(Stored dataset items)
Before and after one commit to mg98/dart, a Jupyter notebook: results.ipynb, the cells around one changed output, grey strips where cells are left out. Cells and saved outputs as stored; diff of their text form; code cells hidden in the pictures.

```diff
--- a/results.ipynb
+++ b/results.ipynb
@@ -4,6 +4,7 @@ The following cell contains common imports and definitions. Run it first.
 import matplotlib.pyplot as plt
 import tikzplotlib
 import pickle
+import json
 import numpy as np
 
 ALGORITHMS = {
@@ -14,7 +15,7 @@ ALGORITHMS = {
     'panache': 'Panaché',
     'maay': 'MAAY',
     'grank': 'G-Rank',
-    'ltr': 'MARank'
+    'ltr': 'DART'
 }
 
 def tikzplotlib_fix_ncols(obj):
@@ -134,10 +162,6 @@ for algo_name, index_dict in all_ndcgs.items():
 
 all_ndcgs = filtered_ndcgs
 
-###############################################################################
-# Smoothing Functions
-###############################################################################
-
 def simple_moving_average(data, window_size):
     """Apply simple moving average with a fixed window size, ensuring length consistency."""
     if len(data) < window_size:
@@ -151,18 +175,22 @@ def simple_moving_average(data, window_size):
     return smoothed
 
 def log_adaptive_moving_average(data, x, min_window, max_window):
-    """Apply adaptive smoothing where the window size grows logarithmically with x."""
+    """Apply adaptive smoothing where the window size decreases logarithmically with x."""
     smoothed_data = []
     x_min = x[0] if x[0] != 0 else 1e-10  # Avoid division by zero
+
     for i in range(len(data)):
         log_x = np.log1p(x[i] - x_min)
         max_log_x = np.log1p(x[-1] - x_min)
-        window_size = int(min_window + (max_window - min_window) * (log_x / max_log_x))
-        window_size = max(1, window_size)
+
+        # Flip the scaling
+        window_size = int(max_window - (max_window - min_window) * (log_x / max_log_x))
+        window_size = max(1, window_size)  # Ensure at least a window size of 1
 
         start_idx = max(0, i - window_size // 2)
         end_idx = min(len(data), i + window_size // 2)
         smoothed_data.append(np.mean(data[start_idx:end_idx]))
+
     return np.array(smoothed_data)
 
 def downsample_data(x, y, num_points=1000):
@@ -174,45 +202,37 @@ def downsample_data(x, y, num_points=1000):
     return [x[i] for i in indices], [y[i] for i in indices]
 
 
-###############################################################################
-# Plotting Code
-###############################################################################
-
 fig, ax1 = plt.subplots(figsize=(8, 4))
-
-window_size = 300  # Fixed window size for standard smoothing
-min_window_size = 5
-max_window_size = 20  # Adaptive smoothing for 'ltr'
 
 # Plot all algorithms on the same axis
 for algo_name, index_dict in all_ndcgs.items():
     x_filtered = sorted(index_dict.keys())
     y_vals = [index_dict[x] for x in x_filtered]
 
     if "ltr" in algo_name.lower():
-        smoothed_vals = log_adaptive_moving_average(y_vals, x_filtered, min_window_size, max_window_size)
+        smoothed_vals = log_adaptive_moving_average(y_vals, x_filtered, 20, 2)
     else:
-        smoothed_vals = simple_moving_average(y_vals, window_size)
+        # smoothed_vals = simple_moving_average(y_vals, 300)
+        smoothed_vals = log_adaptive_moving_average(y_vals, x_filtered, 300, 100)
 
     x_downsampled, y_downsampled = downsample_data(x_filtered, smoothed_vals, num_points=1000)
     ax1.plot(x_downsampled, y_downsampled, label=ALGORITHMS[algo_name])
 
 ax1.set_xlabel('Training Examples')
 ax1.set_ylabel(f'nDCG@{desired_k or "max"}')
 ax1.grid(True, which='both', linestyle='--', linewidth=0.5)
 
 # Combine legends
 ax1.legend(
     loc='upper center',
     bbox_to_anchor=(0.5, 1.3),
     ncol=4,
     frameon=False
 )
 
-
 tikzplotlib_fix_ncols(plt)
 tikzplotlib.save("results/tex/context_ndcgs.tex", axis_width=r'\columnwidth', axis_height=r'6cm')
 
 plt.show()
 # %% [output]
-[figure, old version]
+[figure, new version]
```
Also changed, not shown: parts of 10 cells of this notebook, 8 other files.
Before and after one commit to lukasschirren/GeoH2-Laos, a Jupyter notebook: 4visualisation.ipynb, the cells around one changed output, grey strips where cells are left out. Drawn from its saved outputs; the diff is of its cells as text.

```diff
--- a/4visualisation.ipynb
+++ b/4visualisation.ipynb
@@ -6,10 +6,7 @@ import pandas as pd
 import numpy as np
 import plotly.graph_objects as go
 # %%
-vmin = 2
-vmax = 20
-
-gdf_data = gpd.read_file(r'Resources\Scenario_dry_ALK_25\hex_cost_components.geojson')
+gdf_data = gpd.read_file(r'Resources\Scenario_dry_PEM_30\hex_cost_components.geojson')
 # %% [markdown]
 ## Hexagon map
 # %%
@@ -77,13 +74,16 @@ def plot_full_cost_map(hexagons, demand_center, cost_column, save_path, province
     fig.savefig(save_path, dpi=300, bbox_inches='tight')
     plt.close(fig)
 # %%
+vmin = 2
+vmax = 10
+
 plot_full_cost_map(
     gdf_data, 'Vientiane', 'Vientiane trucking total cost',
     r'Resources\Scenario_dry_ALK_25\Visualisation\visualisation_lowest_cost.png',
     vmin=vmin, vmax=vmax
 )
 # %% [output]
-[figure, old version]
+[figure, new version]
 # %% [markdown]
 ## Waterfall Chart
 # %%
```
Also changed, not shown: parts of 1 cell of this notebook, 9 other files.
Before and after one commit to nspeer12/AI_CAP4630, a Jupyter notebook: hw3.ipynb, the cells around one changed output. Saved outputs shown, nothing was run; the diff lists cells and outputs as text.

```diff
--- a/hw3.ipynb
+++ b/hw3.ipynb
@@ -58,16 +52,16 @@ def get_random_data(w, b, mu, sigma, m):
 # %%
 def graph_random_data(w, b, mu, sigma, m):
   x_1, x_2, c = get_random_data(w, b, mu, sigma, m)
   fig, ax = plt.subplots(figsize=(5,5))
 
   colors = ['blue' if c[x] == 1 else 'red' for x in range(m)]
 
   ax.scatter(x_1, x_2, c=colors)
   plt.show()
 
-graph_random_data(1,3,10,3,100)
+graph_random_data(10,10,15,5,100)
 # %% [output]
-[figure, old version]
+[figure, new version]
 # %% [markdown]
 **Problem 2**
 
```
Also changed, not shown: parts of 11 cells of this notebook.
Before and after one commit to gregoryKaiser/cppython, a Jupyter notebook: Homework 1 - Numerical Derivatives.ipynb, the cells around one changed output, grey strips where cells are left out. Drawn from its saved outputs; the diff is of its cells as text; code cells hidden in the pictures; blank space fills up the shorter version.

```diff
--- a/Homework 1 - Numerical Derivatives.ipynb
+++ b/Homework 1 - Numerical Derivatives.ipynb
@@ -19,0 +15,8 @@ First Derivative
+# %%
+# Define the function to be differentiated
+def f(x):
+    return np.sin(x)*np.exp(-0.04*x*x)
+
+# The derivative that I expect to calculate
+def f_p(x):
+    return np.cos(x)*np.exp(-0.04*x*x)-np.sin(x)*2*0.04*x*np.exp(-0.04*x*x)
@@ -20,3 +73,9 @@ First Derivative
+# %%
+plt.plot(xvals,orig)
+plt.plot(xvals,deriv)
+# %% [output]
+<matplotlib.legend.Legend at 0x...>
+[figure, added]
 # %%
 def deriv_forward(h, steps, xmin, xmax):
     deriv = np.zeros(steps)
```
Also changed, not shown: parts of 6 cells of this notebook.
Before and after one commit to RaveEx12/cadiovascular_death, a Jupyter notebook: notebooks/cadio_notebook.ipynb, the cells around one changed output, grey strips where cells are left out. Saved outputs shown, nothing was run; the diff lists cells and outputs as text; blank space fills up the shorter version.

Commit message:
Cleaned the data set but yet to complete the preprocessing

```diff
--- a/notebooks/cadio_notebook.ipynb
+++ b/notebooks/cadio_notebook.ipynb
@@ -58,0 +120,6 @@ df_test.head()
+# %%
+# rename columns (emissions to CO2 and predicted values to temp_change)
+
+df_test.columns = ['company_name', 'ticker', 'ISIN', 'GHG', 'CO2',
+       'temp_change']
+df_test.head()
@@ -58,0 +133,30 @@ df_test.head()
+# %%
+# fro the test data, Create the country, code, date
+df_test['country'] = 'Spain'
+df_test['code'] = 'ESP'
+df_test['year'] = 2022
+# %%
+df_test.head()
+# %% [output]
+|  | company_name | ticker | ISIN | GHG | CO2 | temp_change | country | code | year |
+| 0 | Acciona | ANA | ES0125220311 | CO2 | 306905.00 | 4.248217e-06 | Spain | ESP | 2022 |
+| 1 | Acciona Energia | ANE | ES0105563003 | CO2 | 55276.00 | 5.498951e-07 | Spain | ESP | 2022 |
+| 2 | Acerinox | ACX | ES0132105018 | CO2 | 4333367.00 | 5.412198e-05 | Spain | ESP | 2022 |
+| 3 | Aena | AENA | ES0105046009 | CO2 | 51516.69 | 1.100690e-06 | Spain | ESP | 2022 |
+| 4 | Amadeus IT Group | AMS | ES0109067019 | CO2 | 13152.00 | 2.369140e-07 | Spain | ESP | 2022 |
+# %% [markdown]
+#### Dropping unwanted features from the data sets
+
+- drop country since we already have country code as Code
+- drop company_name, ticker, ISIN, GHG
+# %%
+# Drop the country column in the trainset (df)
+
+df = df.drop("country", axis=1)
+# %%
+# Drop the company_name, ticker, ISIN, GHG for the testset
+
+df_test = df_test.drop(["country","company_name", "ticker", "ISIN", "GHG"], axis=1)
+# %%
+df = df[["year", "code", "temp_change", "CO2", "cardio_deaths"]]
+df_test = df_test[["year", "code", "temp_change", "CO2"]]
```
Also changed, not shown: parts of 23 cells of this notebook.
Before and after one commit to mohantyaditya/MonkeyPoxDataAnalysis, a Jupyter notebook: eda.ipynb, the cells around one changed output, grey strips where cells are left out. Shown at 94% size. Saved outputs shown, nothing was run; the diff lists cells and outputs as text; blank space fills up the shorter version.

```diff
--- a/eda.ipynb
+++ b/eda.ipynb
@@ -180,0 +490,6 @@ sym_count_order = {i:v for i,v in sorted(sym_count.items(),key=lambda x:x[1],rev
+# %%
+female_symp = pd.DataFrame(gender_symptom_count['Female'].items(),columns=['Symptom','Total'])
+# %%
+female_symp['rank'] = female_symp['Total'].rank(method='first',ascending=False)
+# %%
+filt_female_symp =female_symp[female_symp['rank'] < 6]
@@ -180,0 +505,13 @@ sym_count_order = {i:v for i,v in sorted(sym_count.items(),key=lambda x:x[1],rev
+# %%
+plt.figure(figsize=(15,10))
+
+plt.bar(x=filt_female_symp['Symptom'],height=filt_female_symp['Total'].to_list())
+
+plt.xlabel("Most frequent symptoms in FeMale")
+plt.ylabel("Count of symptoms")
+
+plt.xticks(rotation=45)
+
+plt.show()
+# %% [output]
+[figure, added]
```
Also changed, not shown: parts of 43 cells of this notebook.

## ABOUT THIS EXERCISE
Of the lines above, show those in which "year" appears.

## COMPLETED TASK
+df_test['year'] = 2022
+|  | company_name | ticker | ISIN | GHG | CO2 | temp_change | country | code | year |
+df = df[["year", "code", "temp_change", "CO2", "cardio_deaths"]]
+df_test = df_test[["year", "code", "temp_change", "CO2"]]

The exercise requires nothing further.